Urbana Police Department Deploys New Body Cameras For Officers
The Urbana Police Department announced last week that it will join the growing number of police departments around the country that equip officers with body-worn cameras.
Lieutenant Joel Sanders with the Urbana Police Department said the new cameras can be used to help train officers, but will also help the department maintain a level of transparency with the community.
“Our community, our citizens demand transparency,” Sanders said. “While we (Urbana) like to think we’re fairly transparent, we can always do more.”
The department purchased 60 body cameras that attach to the front of officer uniforms. They also invested in 14 new squad car cameras and two interview room cameras that are part of an integrated video recording system designed by a Dallas-area company called WatchGuard. Sanders said the department made the decision to invest in the equipment now because the cameras on the squad cars, which last about six years, were due to be replaced.
“We thought if we were ever going to do body-worn cameras, now would be the time,” Sanders said.
An increasing number of police departments around the country have invested in body cameras for officers in the five years since Michael Brown, an unarmed black teenager, was shot by a white police officer in Ferguson, Missouri. The officer was not charged in the fatal shooting, but in the days after the grand jury trail, Brown’s family urged people in a statement to work to ensure that “every police officer working the streets in this country wears a body camera," and prompted police departments to look more closely at their body camera polices.
About one third of police departments nationwide use body cameras, and about 50 percent had plans to do so, according to a 2018 report from the nonprofit Police Executive Research Forum, a Washington-based research group. Sanders said that Urbana is the last of the five major departments in Champaign County to implement body cameras, and that the delay was primarily an issue of cost.
The Urbana Police Department’s purchase was largely paid for using existing funds that had already been scheduled to be used in the replacement of the squad car cameras, the department said. The total cost for the recording system and software was about $220,000.
Currently, about seven officers are using the new equipment. It will be 13 to 20 weeks before every officer on patrol will be deployed with a camera. Sanders hopes the new body cameras will show the community what officers do, and help officers understand more about their interactions for training purposes.
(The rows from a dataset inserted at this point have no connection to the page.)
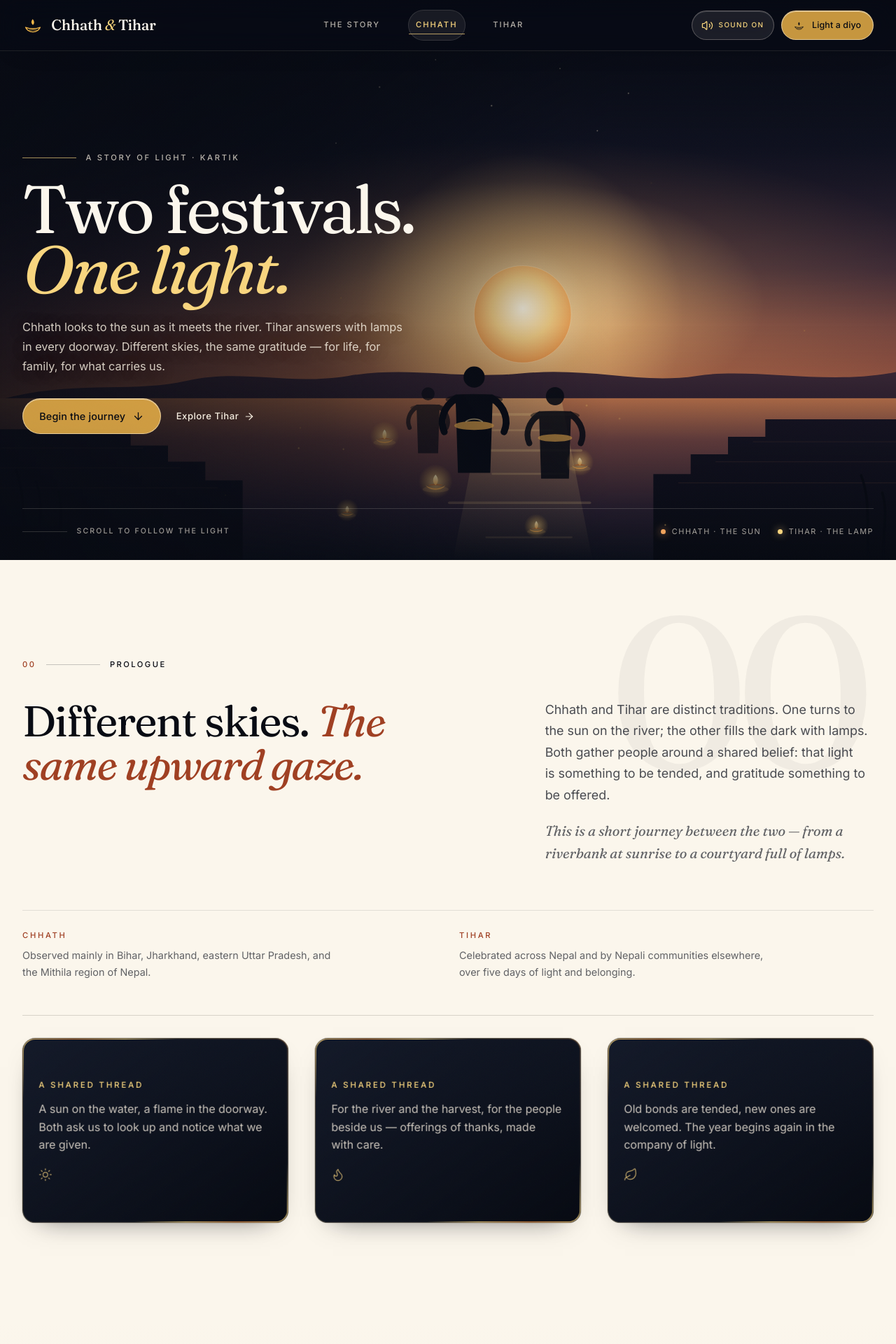
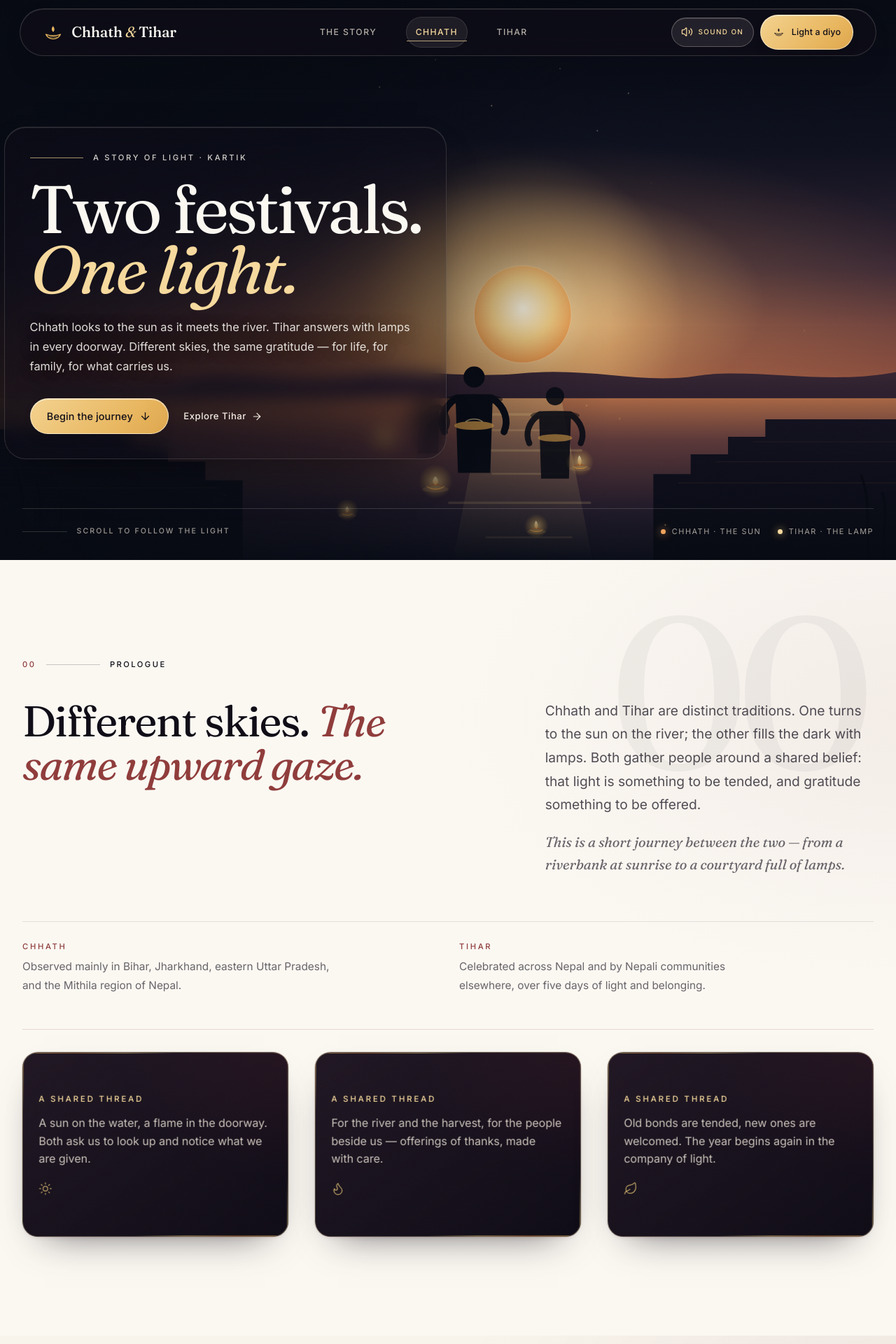
Before and after one commit to techWpiyush/Chhath-Web-UI, a React (Vite) app in the folder chhath-web-ui/: page / in a window 1280 px wide. Shown: the top 1920 px of the page at 70% size. Built offline with nearby package versions, Linux system fonts and the light colour scheme.

Commit message:
Final polish

```diff
--- a/chhath-web-ui/src/index.css
+++ b/chhath-web-ui/src/index.css
@@ -4,25 +4,25 @@
   --font-sans: "Inter", ui-sans-serif, system-ui, -apple-system, "Segoe UI", sans-serif;
   --font-display: "Fraunces", "Iowan Old Style", Georgia, serif;
 
-  --color-ink-950: #080b13;
-  --color-ink-900: #0d111c;
-  --color-ink-800: #141a29;
-  --color-ink-700: #1e2638;
-
-  --color-cream-50: #fbf6ec;
-  --color-cream-100: #f6eee0;
-  --color-cream-200: #ecdcc4;
-  --color-cream-300: #dcc6a6;
-  --color-cream-400: #c3a47d;
+  --color-ink-950: #100d17;
+  --color-ink-900: #17131f;
+  --color-ink-800: #211b2b;
+  --color-ink-700: #302638;
+
+  --color-cream-50: #fbf8f2;
+  --color-cream-100: #f4ede3;
+  --color-cream-200: #e8daca;
+  --color-cream-300: #d6bea0;
+  --color-cream-400: #b99b77;
 
   --color-saffron-300: #f6c08a;
   --color-saffron-400: #f0a35c;
   --color-saffron-500: #e2863d;
   --color-saffron-600: #b95f24;
 
-  --color-marigold-300: #f8d57e;
-  --color-marigold-400: #f2b84a;
-  --color-marigold-500: #de9c23;
+  --color-marigold-300: #f6d99d;
+  --color-marigold-400: #e8b65f;
+  --color-marigold-500: #d49a3e;
 
   --color-river-300: #9cc0b5;
   --color-river-400: #6f9a90;
@@ -30,9 +30,9 @@
   --color-river-600: #355a56;
   --color-river-900: #102a2d;
 
-  --color-ember-500: #c85832;
-  --color-ember-600: #9f3f22;
-  --color-wine-700: #76232f;
+  --color-ember-500: #b8614e;
+  --color-ember-600: #8f3c3b;
+  --color-wine-700: #702536;
 
   --shadow-soft: 0 30px 70px -30px rgba(8, 11, 19, 0.38);
   --shadow-glow: 0 0 40px rgba(242, 184, 74, 0.22);
@@ -115,14 +115,16 @@
 .startup-loader {
   align-items: center;
   background:
-    radial-gradient(circle at 50% 46%, rgba(226, 134, 61, 0.12), transparent 34%),
+    radial-gradient(circle at 50% 43%, rgba(226, 134, 61, 0.18), transparent 35%),
     var(--color-ink-950);
   display: flex;
+  flex-direction: column;
+  gap: 1.2rem;
   inset: 0;
   justify-content: center;
   opacity: 1;
   position: fixed;
-  transition: opacity 450ms ease;
+  transition: opacity 350ms ease;
   z-index: 300;
 }
 
@@ -131,76 +133,49 @@
   pointer-events: none;
 }
 
-.startup-spinner {
-  align-items: center;
-  border-radius: 50%;
+.startup-brand {
+  align-items: center;
   display: flex;
-  height: 60px;
-  justify-content: center;
-  margin-left: -75px;
-  position: relative;
-  width: 60px;
-}
-
-.startup-spinner span {
-  animation: startup-dominos 1s ease infinite;
-  background: #fff;
-  box-shadow: 2px 2px 3px 0 #000;
-  height: 7px;
-  left: var(--left);
-  position: absolute;
-  top: 50%;
-  width: 35px;
-}
-
-.startup-spinner span:nth-child(1) {
-  --left: 80px;
-  animation-delay: 0.125s;
-}
-
-.startup-spinner span:nth-child(2) {
-  --left: 70px;
-  animation-delay: 0.3s;
-}
-
-.startup-spinner span:nth-child(3) {
-  left: 60px;
-  animation-delay: 0.425s;
-}
-
-.startup-spinner span:nth-child(4) {
-  animation-delay: 0.54s;
-  left: 50px;
-}
-
-.startup-spinner span:nth-child(5) {
-  animation-delay: 0.665s;
-  left: 40px;
-}
-
-.startup-spinner span:nth-child(6) {
-  animation-delay: 0.79s;
-  left: 30px;
-}
-
-.startup-spinner span:nth-child(7) {
-  animation-delay: 0.915s;
-  left: 20px;
-}
-
-.startup-spinner span:nth-child(8) {
-  left: 10px;
-}
-
-@keyframes startup-dominos {
-  50% {
-    opacity: 0.7;
-  }
-  75% {
-    transform: rotate(90deg);
-  }
-  80% {
-    opacity: 1;
+  gap: 0.7rem;
+  color: var(--color-cream-50);
+  font-family: var(--font-display);
+  font-size: clamp(1.7rem, 5vw, 2.2rem);
+  letter-spacing: -0.035em;
+}
+
+.startup-brand em {
+  color: var(--color-marigold-300);
+  font-weight: 400;
+}
+
+.startup-brand-mark {
+  color: var(--color-marigold-400);
+  filter: drop-shadow(0 0 16px rgba(232, 182, 95, 0.48));
+}
+
+.startup-progress {
+  background: rgba(246, 238, 224, 0.16);
+  border-radius: 999px;
+  height: 2px;
+  overflow: hidden;
+  width: min(12rem, 56vw);
+}
+
+.startup-progress span {
+  animation: startup-progress 1.2s var(--ease-out-soft) infinite;
+  background: linear-gradient(90deg, var(--color-ember-500), var(--color-marigold-300));
+  border-radius: inherit;
+  display: block;
+  height: 100%;
+  width: 36%;
+}
+
+@keyframes startup-progress {
+  from {
+    transform: translateX(-110%);
+  }
+  to {
+    transform: translateX(290%);
   }
 }
 
@@ -1341,8 +1316,10 @@
     transition: none;
   }
 
-  .startup-spinner span {
+  .startup-progress span {
     animation: none;
+    transform: none;
+    width: 100%;
   }
 
   .theme-card-inner {
@@ -2318,3 +2295,305 @@
     transition: none;
   }
 }
+
+/* ---------- Premium finish ---------- */
+
+.site-header {
+  inset-inline: clamp(0.75rem, 2.2vw, 2rem);
+  top: 0.75rem;
+  border: 1px solid rgba(255, 248, 236, 0.16);
+  border-radius: 999px;
+  background: rgba(16, 13, 23, 0.72);
+  box-shadow:
+    inset 0 1px 0 rgba(255, 255, 255, 0.1),
+    0 18px 50px -30px rgba(8, 7, 13, 0.9);
+  -webkit-backdrop-filter: blur(28px) saturate(155%);
+  backdrop-filter: blur(28px) saturate(155%);
+}
+
+.site-header.is-scrolled {
+  background: rgba(16, 13, 23, 0.82);
+  border-color: rgba(255, 248, 236, 0.2);
+  box-shadow:
+    inset 0 1px 0 rgba(255, 255, 255, 0.12),
+    0 20px 55px -28px rgba(8, 7, 13, 0.92);
+}
+
+.header-inner {
+  min-height: 4.1rem;
+}
+
+.read-progress {
+  bottom: -0.2rem;
+  left: 1.15rem;
+  right: 1.15rem;
+  overflow: visible;
+}
+
+.read-progress span {
+  border-radius: 999px;
+}
+
+.read-progress span::after {
+  height: 7px;
+  width: 7px;
+}
+
+.mobile-menu {
+  top: calc(100% + 0.65rem);
+  border: 1px solid rgba(255, 248, 236, 0.16);
+  border-radius: 1.4rem;
+  background: rgba(16, 13, 23, 0.9);
+  -webkit-backdrop-filter: blur(28px) saturate(155%);
+  backdrop-filter: blur(28px) saturate(155%);
+}
+
+.hero-content {
+  isolation: isolate;
+  max-width: 44rem;
+  margin-left: clamp(-1.75rem, -2vw, -0.5rem);
+  padding: clamp(1.35rem, 3vw, 2.2rem);
+  border: 1px solid rgba(255, 248, 236, 0.14);
+  border-radius: clamp(1.4rem, 2.4vw, 2rem);
+  background: linear-gradient(145deg, rgba(16, 13, 23, 0.48), rgba(16, 13, 23, 0.2));
+  box-shadow:
+    inset 0 1px 0 rgba(255, 255, 255, 0.1),
+    0 26px 70px -42px rgba(0, 0, 0, 0.78);
+  -webkit-backdrop-filter: blur(12px) saturate(120%);
+  backdrop-filter: blur(12px) saturate(120%);
+}
+
+.hero-kicker {
+  color: rgba(251, 248, 242, 0.82);
+}
+
+.hero-copy {
+  color: rgba(251, 248, 242, 0.88);
+}
+
+.btn {
+  min-height: 3.15rem;
+  box-shadow:
+    inset 0 1px 0 rgba(255, 255, 255, 0.52),
+    0 8px 24px -18px rgba(8, 7, 13, 0.7);
+}
+
+.btn-primary {
+  background: linear-gradient(135deg, #f3d28f, #e8b65f 68%, #dda64d);
+  border-color: rgba(255, 250, 235, 0.64);
+}
+
+.btn-primary:hover {
+  background: linear-gradient(135deg, #fae3ae, #f0c675 68%, #e9b65e);
+  box-shadow:
+    inset 0 1px 0 rgba(255, 255, 255, 0.72),
+    0 14px 36px -16px rgba(232, 182, 95, 0.74);
+}
+
+.story-section {
+  background:
+    radial-gradient(65% 45% at 100% 20%, rgba(112, 37, 54, 0.055), transparent 78%),
+    var(--color-cream-50);
+}
+
+.themes {
+  border-top-color: rgba(112, 37, 54, 0.16);
+}
+
+.theme-card-inner {
+  border-radius: 1.4rem;
+  box-shadow:
+    0 24px 54px -32px rgba(16, 13, 23, 0.72),
+    0 3px 12px -8px rgba(112, 37, 54, 0.4);
+}
+
+.theme-card-face {
+  background:
+    radial-gradient(75% 85% at 100% 0%, rgba(184, 97, 78, 0.24), transparent 74%),
+    linear-gradient(145deg, #211824, #100d17 78%);
+  border-color: rgba(246, 217, 157, 0.3);
+}
+
+.theme-card-face::before {
+  opacity: 0.58;
+}
+
+.theme-card-face::after {
+  background:
+    radial-gradient(85% 90% at 100% 0%, rgba(112, 37, 54, 0.14), transparent 74%),
+    linear-gradient(145deg, #211824, #100d17);
+}
+
+.theme-card-front-copy > span {
+  color: rgba(244, 237, 227, 0.68);
+}
+
+.chhath-section {
+  background:
+    radial-gradient(65% 42% at 100% 12%, rgba(112, 37, 54, 0.07), transparent 78%),
+    linear-gradient(180deg, #f8f4ec 0%, #f5ecdf 54%, #f1e4d1 100%);
+}
+
+.artwork-frame {
+  border-color: rgba(112, 37, 54, 0.2);
+  border-radius: clamp(1.35rem, 2.7vw, 2rem);
+  box-shadow:
+    0 28px 72px -36px rgba(16, 13, 23, 0.4),
+    0 0 0 5px rgba(255, 255, 255, 0.36),
+    inset 0 1px 0 rgba(255, 255, 255, 0.28);
+}
+
+.glass-card {
+  background: linear-gradient(145deg, rgba(255, 255, 255, 0.7), rgba(255, 255, 255, 0.38));
+  border-color: rgba(255, 255, 255, 0.78);
+  border-radius: 1.35rem;
+  box-shadow:
+    inset 0 1px 0 rgba(255, 255, 255, 0.86),
+    0 18px 46px -32px rgba(58, 38, 29, 0.4);
+}
+
+.glass-card:hover {
+  background: linear-gradient(145deg, rgba(255, 255, 255, 0.84), rgba(255, 255, 255, 0.54));
+  border-color: rgba(255, 255, 255, 0.96);
+  box-shadow:
+    inset 0 1px 0 rgba(255, 255, 255, 0.94),
+    0 24px 54px -32px rgba(58, 38, 29, 0.48);
+}
+
+.glass-card.glass-card--dark {
+  background: linear-gradient(145deg, rgba(255, 248, 236, 0.065), rgba(255, 248, 236, 0.025));
+  border-color: rgba(246, 217, 157, 0.16);
+  box-shadow:
+    inset 0 1px 0 rgba(255, 248, 236, 0.1),
+    0 18px 42px -30px rgba(0, 0, 0, 0.74);
+}
+
+.glass-card.glass-card--dark:hover {
+  background: linear-gradient(145deg, rgba(255, 248, 236, 0.1), rgba(255, 248, 236, 0.045));
+  border-color: rgba(246, 217, 157, 0.24);
+  box-shadow:
+    inset 0 1px 0 rgba(255, 248, 236, 0.14),
+    0 22px 48px -30px rgba(0, 0, 0, 0.84);
+}
+
+.tihar-section {
+  background:
+    radial-gradient(62% 48% at 8% 12%, rgba(112, 37, 54, 0.2), transparent 75%),
+    radial-gradient(72% 54% at 50% 0%, #211b2b 0%, rgba(23, 19, 31, 0.42) 58%, transparent 100%),
+    var(--color-ink-950);
+}
+
+.tihar-day {
+  border-radius: 1.35rem;
+}
+
+.tihar-day-toggle {
+  border-radius: 1.35rem;
+  padding-block: 1.5rem;
+}
+
+.tihar-day.is-open .tihar-day-toggle {
+  background: linear-gradient(100deg, rgba(112, 37, 54, 0.18), rgba(246, 217, 157, 0.045));
+  border-color: rgba(246, 217, 157, 0.22);
+}
+
+.closing-section {
+  background:
+    radial-gradient(46% 46% at 50% 44%, rgba(255, 255, 255, 0.92), transparent 100%),
+    radial-gradient(62% 58% at 50% 48%, #fbf5e9 0%, #f7efe2 52%, #efe1d0 100%);
+}
+
+.ritual-diya {
+  background: linear-gradient(155deg, rgba(255, 255, 255, 0.52), rgba(255, 255, 255, 0.18));
+  border-color: rgba(255, 255, 255, 0.68);
+  border-radius: 1.25rem;
+  box-shadow:
+    inset 0 1px 0 rgba(255, 255, 255, 0.75),
+    0 14px 32px -28px rgba(70, 38, 32, 0.42);
+}
+
+.ritual-diya:hover {
+  background: linear-gradient(155deg, rgba(255, 255, 255, 0.78), rgba(255, 255, 255, 0.38));
+}
+
+.ritual-diya.is-lit {
+  background: linear-gradient(155deg, rgba(255, 248, 226, 0.88), rgba(232, 182, 95, 0.22));
+  border-color: rgba(212, 154, 62, 0.5);
+  box-shadow:
+    inset 0 1px 0 rgba(255, 255, 255, 0.9),
+    0 12px 34px -22px rgba(143, 60, 59, 0.42);
+}
+
+.ritual-label {
+  font-size: 0.82rem;
+}
+
+.site-footer {
+  background:
+    radial-gradient(60% 100% at 100% 0%, rgba(112, 37, 54, 0.18), transparent 74%),
+    var(--color-ink-950);
+}
+
+.lead {
+  font-size: clamp(1.1rem, 1.5vw, 1.28rem);
+  line-height: 1.75;
+}
+
+.copy {
+  font-size: 1.04rem;
+  line-height: 1.8;
+}
+
+.copy-sm {
+  font-size: 0.96rem;
+  line-height: 1.75;
+}
+
+.nav-link {
+  font-size: 0.76rem;
+  letter-spacing: 0.12em;
+  padding-inline: 0.8rem;
+}
+
+.mobile-link {
+  font-size: 0.88rem;
+  letter-spacing: 0.1em;
+  min-height: 3.5rem;
+}
+
+.mobile-link[aria-current="location"] {
+  color: var(--color-marigold-300);
+}
+
+@media (max-width: 767px) {
+  .site-header {
+    inset-inline: 0.65rem;
+    top: 0.55rem;
+    border-radius: 1.35rem;
+  }
+
+  .header-inner {
+    min-height: 3.8rem;
+  }
+
+  .read-progress {
+    left: 1rem;
+    right: 1rem;
+  }
+
+  .hero-content {
+    margin-left: -0.35rem;
+    margin-right: -0.35rem;
+    padding: 1.35rem 1.2rem;
+    border-radius: 1.45rem;
+    background: linear-gradient(145deg, rgba(16, 13, 23, 0.56), rgba(16, 13, 23, 0.34));
+  }
+
+  .hero-title {
+    font-size: clamp(2.9rem, 12.5vw, 4.4rem);
+  }
+
+  .ritual-label {
+    font-size: 0.72rem;
+  }
+}
```
Also changed, not shown: chhath-web-ui/src/App.jsx (+34 -12 lines), chhath-web-ui/src/components/LightRitual.jsx (+14 -7 lines), chhath-web-ui/src/components/StartupLoader.jsx (+12 -6 lines), chhath-web-ui/src/lib/sound.js.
“While a body-worn camera, or in-squad car camera isn’t the whole story, it helps with part of the story,” Sanders said.